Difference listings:

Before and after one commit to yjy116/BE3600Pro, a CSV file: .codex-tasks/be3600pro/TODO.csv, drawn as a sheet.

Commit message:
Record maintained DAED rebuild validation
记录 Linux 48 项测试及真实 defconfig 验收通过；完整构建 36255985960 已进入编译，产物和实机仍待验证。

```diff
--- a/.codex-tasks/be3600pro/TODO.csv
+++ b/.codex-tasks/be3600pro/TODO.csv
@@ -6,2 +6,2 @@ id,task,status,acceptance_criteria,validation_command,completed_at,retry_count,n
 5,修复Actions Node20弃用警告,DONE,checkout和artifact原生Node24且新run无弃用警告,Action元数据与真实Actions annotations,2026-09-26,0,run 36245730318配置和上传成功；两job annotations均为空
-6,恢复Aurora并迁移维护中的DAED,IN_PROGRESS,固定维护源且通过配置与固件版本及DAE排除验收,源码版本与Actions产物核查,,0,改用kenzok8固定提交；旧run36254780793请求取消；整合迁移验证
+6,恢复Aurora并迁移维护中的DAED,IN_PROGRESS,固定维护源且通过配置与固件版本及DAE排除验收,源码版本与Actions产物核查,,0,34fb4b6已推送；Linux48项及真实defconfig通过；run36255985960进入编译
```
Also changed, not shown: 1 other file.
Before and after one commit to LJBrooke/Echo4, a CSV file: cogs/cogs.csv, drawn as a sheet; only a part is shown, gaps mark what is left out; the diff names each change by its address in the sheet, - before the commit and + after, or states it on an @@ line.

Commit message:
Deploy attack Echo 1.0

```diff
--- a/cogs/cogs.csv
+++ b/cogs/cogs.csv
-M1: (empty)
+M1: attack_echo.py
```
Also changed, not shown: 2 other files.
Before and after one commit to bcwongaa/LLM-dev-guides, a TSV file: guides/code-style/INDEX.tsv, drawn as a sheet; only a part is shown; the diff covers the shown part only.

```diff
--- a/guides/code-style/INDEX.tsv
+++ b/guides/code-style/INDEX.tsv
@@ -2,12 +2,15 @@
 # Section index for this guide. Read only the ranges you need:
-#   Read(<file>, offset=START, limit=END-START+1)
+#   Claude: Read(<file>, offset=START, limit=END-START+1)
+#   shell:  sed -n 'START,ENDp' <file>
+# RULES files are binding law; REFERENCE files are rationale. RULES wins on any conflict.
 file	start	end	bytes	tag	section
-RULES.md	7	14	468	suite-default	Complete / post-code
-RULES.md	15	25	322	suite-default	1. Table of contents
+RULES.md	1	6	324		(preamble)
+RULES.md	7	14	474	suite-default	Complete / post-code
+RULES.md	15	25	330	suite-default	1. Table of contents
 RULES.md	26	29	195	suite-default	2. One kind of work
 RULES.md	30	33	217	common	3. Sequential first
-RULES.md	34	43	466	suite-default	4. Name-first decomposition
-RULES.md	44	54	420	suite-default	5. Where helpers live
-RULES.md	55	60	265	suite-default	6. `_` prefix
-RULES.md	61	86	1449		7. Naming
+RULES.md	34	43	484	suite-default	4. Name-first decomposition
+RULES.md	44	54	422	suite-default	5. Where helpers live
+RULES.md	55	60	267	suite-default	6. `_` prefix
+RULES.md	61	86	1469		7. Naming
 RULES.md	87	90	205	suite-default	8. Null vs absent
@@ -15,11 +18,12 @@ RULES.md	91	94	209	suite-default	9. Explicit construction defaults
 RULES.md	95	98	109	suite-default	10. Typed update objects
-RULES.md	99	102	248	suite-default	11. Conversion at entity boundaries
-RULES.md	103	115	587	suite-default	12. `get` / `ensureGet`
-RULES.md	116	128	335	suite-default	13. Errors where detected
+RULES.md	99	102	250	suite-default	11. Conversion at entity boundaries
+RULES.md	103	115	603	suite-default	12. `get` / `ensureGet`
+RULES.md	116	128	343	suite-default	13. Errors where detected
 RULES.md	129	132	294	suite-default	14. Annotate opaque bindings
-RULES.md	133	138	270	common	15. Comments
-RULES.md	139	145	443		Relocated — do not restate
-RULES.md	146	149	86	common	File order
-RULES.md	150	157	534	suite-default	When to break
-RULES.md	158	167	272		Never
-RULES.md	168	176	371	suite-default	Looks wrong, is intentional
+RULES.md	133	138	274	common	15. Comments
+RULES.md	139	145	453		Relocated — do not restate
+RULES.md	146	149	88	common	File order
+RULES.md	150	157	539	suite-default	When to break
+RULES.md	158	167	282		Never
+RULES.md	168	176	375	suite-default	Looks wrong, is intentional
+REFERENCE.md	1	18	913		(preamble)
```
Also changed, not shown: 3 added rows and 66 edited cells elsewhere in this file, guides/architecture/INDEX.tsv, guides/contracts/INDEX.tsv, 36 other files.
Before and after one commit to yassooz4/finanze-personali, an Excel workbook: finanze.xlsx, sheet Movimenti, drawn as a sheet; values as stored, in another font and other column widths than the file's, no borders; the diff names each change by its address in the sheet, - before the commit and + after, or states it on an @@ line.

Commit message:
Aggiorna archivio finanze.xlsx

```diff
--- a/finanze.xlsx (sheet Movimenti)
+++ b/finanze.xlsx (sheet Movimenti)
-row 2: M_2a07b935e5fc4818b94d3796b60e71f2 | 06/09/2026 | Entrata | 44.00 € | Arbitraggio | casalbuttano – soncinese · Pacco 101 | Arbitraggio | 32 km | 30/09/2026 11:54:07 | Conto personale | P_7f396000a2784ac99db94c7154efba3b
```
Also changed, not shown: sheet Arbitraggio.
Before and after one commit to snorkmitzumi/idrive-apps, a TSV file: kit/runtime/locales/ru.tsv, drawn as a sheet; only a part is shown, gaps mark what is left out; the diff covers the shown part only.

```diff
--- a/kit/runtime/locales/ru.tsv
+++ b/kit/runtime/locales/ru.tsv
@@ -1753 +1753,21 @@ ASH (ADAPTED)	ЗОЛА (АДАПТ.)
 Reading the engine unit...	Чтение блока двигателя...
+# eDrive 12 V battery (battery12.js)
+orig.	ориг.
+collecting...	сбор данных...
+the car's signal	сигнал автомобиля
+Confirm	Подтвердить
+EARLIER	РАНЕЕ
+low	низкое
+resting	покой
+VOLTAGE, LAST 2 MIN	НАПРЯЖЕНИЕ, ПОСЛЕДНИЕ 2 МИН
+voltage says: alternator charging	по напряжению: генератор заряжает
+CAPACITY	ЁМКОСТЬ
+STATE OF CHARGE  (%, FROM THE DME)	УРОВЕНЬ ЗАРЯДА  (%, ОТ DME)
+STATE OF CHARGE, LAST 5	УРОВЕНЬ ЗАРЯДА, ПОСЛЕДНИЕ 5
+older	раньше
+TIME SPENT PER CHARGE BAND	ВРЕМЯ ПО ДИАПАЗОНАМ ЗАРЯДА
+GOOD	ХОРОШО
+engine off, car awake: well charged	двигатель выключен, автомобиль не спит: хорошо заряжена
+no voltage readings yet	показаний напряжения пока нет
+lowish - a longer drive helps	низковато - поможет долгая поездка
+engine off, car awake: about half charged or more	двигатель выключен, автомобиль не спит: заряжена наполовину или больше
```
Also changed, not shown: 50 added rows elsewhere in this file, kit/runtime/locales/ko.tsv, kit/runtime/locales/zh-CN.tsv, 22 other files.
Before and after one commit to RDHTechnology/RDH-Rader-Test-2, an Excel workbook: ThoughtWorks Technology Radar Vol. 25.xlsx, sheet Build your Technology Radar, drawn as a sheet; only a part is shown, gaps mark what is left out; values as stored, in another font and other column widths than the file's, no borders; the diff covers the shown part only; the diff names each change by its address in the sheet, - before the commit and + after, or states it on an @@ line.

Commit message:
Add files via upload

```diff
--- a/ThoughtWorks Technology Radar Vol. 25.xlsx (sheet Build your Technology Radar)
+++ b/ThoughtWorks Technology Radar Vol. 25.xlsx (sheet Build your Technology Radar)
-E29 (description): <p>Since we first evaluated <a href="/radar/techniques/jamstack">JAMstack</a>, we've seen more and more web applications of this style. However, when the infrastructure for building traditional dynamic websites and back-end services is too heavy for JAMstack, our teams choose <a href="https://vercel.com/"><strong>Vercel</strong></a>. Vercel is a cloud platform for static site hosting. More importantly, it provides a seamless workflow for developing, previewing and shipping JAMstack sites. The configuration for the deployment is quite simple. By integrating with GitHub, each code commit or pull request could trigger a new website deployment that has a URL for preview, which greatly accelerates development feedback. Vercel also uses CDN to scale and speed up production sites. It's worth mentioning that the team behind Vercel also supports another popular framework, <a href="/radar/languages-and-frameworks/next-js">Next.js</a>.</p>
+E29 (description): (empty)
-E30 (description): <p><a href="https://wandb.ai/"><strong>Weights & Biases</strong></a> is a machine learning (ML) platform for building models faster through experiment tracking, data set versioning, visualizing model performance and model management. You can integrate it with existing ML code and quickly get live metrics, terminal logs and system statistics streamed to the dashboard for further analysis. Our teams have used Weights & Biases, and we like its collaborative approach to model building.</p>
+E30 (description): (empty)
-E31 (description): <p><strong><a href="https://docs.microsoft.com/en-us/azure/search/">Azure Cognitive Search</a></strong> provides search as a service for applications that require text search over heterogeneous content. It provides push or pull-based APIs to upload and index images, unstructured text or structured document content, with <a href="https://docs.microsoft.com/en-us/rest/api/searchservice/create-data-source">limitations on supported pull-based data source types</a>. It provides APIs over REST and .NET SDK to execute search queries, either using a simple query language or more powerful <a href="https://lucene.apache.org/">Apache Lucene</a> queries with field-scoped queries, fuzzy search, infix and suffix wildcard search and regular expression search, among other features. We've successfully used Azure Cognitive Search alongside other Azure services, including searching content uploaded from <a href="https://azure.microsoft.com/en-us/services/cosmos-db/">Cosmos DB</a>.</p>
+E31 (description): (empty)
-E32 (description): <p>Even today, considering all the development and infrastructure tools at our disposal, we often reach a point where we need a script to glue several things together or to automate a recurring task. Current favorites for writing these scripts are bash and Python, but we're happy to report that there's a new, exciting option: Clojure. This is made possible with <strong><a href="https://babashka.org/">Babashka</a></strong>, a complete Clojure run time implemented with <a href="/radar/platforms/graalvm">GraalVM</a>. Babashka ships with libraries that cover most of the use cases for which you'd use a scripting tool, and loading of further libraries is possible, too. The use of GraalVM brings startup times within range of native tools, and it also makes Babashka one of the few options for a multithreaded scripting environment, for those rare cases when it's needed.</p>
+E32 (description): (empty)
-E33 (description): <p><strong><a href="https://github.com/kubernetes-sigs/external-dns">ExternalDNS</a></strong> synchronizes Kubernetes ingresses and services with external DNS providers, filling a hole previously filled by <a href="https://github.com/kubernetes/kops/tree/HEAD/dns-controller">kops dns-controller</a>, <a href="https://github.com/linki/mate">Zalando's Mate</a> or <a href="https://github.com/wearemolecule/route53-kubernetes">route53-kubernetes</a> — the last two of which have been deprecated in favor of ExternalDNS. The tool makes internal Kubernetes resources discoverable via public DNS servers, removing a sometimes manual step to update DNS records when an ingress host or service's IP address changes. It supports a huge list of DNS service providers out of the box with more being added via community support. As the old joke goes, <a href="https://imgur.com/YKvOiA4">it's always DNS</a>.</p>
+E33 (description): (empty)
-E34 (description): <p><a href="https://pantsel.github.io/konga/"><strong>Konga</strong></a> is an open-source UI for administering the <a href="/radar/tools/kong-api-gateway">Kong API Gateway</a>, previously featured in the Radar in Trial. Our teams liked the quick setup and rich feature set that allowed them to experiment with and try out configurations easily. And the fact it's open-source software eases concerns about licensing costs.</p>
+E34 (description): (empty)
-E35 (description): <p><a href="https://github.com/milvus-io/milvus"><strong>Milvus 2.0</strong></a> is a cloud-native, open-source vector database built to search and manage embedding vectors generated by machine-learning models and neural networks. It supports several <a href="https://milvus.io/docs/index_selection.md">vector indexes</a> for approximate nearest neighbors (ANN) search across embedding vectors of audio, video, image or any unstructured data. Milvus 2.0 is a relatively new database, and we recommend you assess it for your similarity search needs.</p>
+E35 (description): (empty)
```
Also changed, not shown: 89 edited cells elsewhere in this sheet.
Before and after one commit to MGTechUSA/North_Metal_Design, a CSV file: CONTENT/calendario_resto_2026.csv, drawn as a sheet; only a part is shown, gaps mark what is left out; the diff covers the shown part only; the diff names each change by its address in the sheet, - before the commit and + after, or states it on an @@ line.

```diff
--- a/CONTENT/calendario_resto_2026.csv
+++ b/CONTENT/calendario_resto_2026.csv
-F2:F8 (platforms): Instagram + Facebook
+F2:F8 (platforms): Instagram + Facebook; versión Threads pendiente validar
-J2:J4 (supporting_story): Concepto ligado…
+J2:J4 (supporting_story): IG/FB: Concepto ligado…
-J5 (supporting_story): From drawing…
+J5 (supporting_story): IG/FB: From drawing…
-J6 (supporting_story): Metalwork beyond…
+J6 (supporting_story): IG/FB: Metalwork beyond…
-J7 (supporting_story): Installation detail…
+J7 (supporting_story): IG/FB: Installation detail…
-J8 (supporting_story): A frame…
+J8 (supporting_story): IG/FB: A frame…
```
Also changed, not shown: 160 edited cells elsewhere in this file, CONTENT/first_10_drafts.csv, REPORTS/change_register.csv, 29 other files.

PROBLEM TO SOLVE: Among the lines above, show every one that contains the string "common".

ANSWER FOR THE TASK:
 RULES.md	30	33	217	common	3. Sequential first
-RULES.md	133	138	270	common	15. Comments
-RULES.md	146	149	86	common	File order
+RULES.md	133	138	274	common	15. Comments
+RULES.md	146	149	88	common	File order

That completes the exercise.